money services will be rolled out country-wide.

WISeKey plans to provide people in
Haiti with a digital ID, allowing them to send e-money from one ID
to another using their mobile phones.

The WISePay mobile money platform
has already been rolled out in countries such as Spain, Morocco and
India, but this is the first time it will be deployed in a
post-disaster environment.

“The difference with deploying this
platform in Haiti rather than other countries is that you have to
start from scratch and there is nothing to hang on,” said

“In other countries, problems may
centre around improving existing infrastructure that may be
obsolete or expensive but it is still easier to deploy than in a
strange situation like Haiti. However, there is a huge opportunity
to create a blueprint on how you cope with post-disaster activities
in a very rapid and effective way, which may save lives.”

The WISePay mobile platform aims to
encourage people to send donations without an intermediary and
without compromising security – funds Moreira is not convinced is
currently reaching the Haitian people.

“The focus of the commitment with
the CGI is that during the next year 500,000 to 1m people in Haiti
will have received in excess of $100m through their WISePay mobile
application,” he said.

WISeKey acknowledges that while it
may run into regulatory constraints from the Central Bank when it
formally announces its intention to launch in Haiti, it also claims
to be one layer lower than most mobile payment platforms.

Moreira said this prevents the
Central Bank from creating too much of an obstacle for WISePay, as
stopping mobile P2P transfers would be “disruptive”.


Mobile money

Voila became the first telecom
operator to submit its ‘Letter of Intent to Compete’ for the Haiti
mobile money initiative at the end of September.

The $10m incentive scheme, launched
in June, promises $2.5m to the first company to launch a mobile
money service that meets certain criteria by 10 December. The
second operator to launch and achieve the same criteria within 12
months will receive $1.5m. Depending on the outcome of further
talks with the Central Bank, Bruno said the 10 December deadline
may be pushed back to allow companies more time to comply.

In order for a company to become
eligible for the funding it must:

  • Receive authorisation from
    the Central Bank;
  • Publicly launch the mobile
    money service;
  • Generate at least 100 new
    agent locations; and
  • At least 100 transactions in
    each agent location must take place.

Most people involved with mobile
money services in Haiti agreed the incentive scheme positively
encouraged the progress of electronic payments in the country, but
Liautaud is concerned that by actively promoting a race for
investments, the industry has to be mindful of those companies
looking to cut corners.

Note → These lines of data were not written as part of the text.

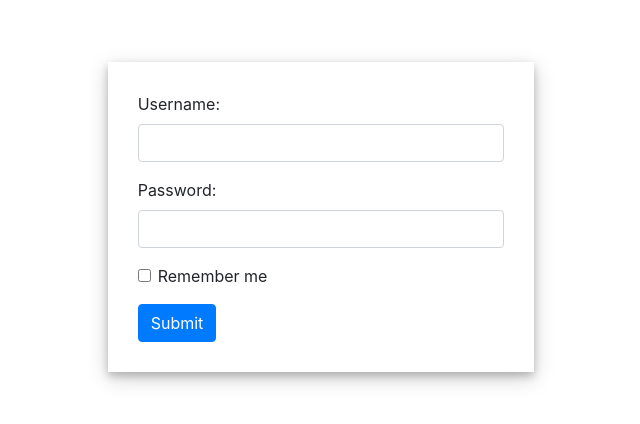
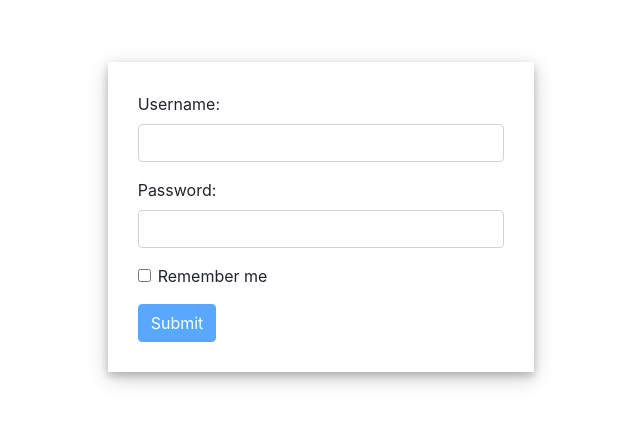
Before and after one commit to siddharthJadhav/AttendanceSystem, an Angular app: page /login in a window 1280 px wide. Shown: the part 138-562 px from the top of the page, without its empty margins (319-959 px from the left). Built offline with nearby package versions, Linux system fonts and the light colour scheme.

Commit message:
add ui validation

```diff
--- a/src/app/pages/login/login.component.html
+++ b/src/app/pages/login/login.component.html
@@ -1,21 +1,21 @@
 <div class="container-fluid">
     <div class="row login-form-row">
         <div class="login-form col col-lg-4 offset-lg-4 col-md-4 offset-md-4 col-sm-6 offset-sm-3">
-            <form>
+            <form #loginForm="ngForm">
                 <div class="form-group">
                   <label for="email">Username:</label>
-                  <input type="email" class="form-control" id="email">
+                  <input type="email" class="form-control" id="email" [(ngModel)]="emial" name="email" required>
                 </div>
                 <div class="form-group">
                   <label for="pwd">Password:</label>
-                  <input type="password" class="form-control" id="pwd">
+                  <input type="password" class="form-control" id="pwd" [(ngModel)]="pass" name="pass" required>
                 </div>
                 <div class="form-group form-check">
                   <label class="form-check-label">
-                    <input class="form-check-input" type="checkbox"> Remember me
+                    <input class="form-check-input" type="checkbox" [(ngModel)]="remember" name="remember"> Remember me
                   </label>
                 </div>
-                <button type="submit" class="btn btn-primary">Submit</button>
+                <button [disabled]="!loginForm.form.valid" (click)="login(loginForm)" type="button" class="btn btn-primary">Submit</button>
               </form>
         </div>
     </div>
--- a/src/app/pages/login/login.component.scss
+++ b/src/app/pages/login/login.component.scss
@@ -9,3 +9,7 @@ form {
 .login-form {
     box-shadow: 0 4px 8px 0 rgba(0, 0, 0, 0.2), 0 6px 20px 0 rgba(0, 0, 0, 0.19);
 }
+
+.btn-primary:disabled {
+    cursor: not-allowed;
+}
--- a/src/app/pages/login/login.component.ts
+++ b/src/app/pages/login/login.component.ts
@@ -12,4 +12,8 @@ export class LoginComponent implements OnInit {
   ngOnInit() {
   }
 
+  login(loginParams) {
+    console.log('loginParams : ', loginParams);
+  }
+
 }
--- a/src/app/pages/login/login.module.ts
+++ b/src/app/pages/login/login.module.ts
@@ -1,6 +1,7 @@
 import { NgModule } from '@angular/core';
 import { Routes, RouterModule } from '@angular/router';
 import { LoginComponent } from './login.component';
+import { FormsModule } from '@angular/forms';
 
 const routes: Routes = [
   {
@@ -12,7 +13,8 @@ const routes: Routes = [
 @NgModule({
   declarations: [LoginComponent],
   imports: [
-    RouterModule.forChild(routes)
+    RouterModule.forChild(routes),
+    FormsModule
   ],
   exports: [
     RouterModule
```
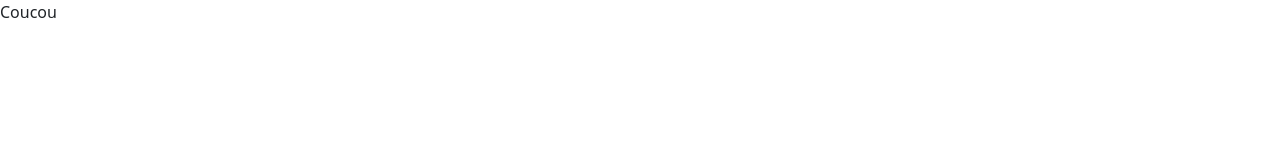
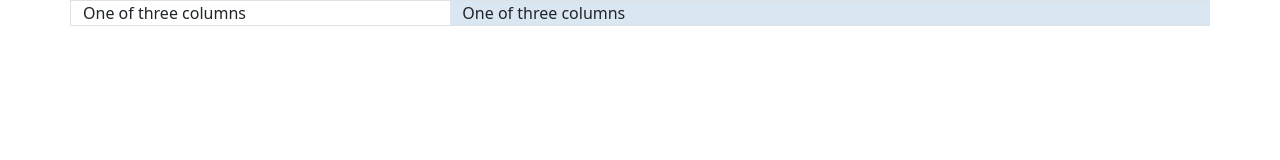
Before and after one commit to GlazMichelFranckDodo225/web-cv-bootstrap-5-mg, a plain HTML site: page index.html in a window 1280 px wide. Drawn offline with nearby package versions, Linux system fonts and the light colour scheme.

Commit message:
Structure and Columns

```diff
--- a/index.html
+++ b/index.html
@@ -1,17 +1,37 @@
 <!DOCTYPE html>
 <html lang="en">
+
 <head>
     <meta charset="UTF-8">
     <meta name="viewport" content="width=device-width, initial-scale=1.0">
     <title>Document</title>
 
     <!-- Bootstrap CSS CDN -->
-    <link href="https://cdn.jsdelivr.net/npm/bootstrap@5.3.2/dist/css/bootstrap.min.css" rel="stylesheet" integrity="sha384-T3c6CoIi6uLrA9TneNEoa7RxnatzjcDSCmG1MXxSR1GAsXEV/Dwwykc2MPK8M2HN" crossorigin="anonymous">
+    <link href="https://cdn.jsdelivr.net/npm/bootstrap@5.3.2/dist/css/bootstrap.min.css" rel="stylesheet"
+        integrity="sha384-T3c6CoIi6uLrA9TneNEoa7RxnatzjcDSCmG1MXxSR1GAsXEV/Dwwykc2MPK8M2HN" crossorigin="anonymous">
 
-    <!-- Bootstrap JS CDN -->
-    <script src="https://cdn.jsdelivr.net/npm/bootstrap@5.3.2/dist/js/bootstrap.bundle.min.js" integrity="sha384-C6RzsynM9kWDrMNeT87bh95OGNyZPhcTNXj1NW7RuBCsyN/o0jlpcV8Qyq46cDfL" crossorigin="anonymous" defer></script>
+    <!-- Bootstrap CSS CDN -->
+    <script src="https://cdn.jsdelivr.net/npm/bootstrap@5.3.2/dist/js/bootstrap.bundle.min.js"
+        integrity="sha384-C6RzsynM9kWDrMNeT87bh95OGNyZPhcTNXj1NW7RuBCsyN/o0jlpcV8Qyq46cDfL" crossorigin="anonymous"
+        defer></script>
+
+        <!-- Personal Styles -->
+    <link rel="stylesheet" href="./main.css">
 </head>
+
 <body>
-    Coucou
+    <header></header>
+    <main class="container border">
+        <div class="row align-items-start">
+            <div class="col-4">
+                One of three columns
+            </div>
+            <div class="col-8 right_column">
+                One of three columns
+            </div>
+        </div>
+    </main>
+    <footer></footer>
 </body>
+
 </html>
--- /dev/null
+++ b/main.css
@@ -0,0 +1,3 @@
+.right_column {
+    background-color: #dae6f2;
+}
```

“We have seen a bunch of
individuals turning up in Haiti wanting to get involved with mobile
money who lack experience but want to find out how much of the $10m
they can get,” he said.

The feedback from the t-cash mobile
money service has proved popular. While no statistical evidence was
gathered, both Voila and Mercy Corps claim people in Haiti have
fully embraced their mobile wallets and are showing an interest in
further financial services. They are no longer just looking to cash
out the funds stored on their mobiles; they are using the money to
pay for goods and services and transfer to their families around
the country.

Mobile money in Haiti will set an
economic foundation that is inclusive and accessible for the
majority of the population. It has eased aid during a traumatic
period in Haiti’s history, and people’s readiness for the
technology has surprised both telecom operators and NGOs alike.

The roll out of mobile money, however, is not as clear cut. As
the concept of the mobile wallet is so new to Haiti, the Central
Bank is demanding control. The expected public launch of t-cash
this month may be optimistic as tensions over regulation seem a
long way from becoming resolved. When harmony finally breaks out
between the two parties, mobile money services in Haiti look set to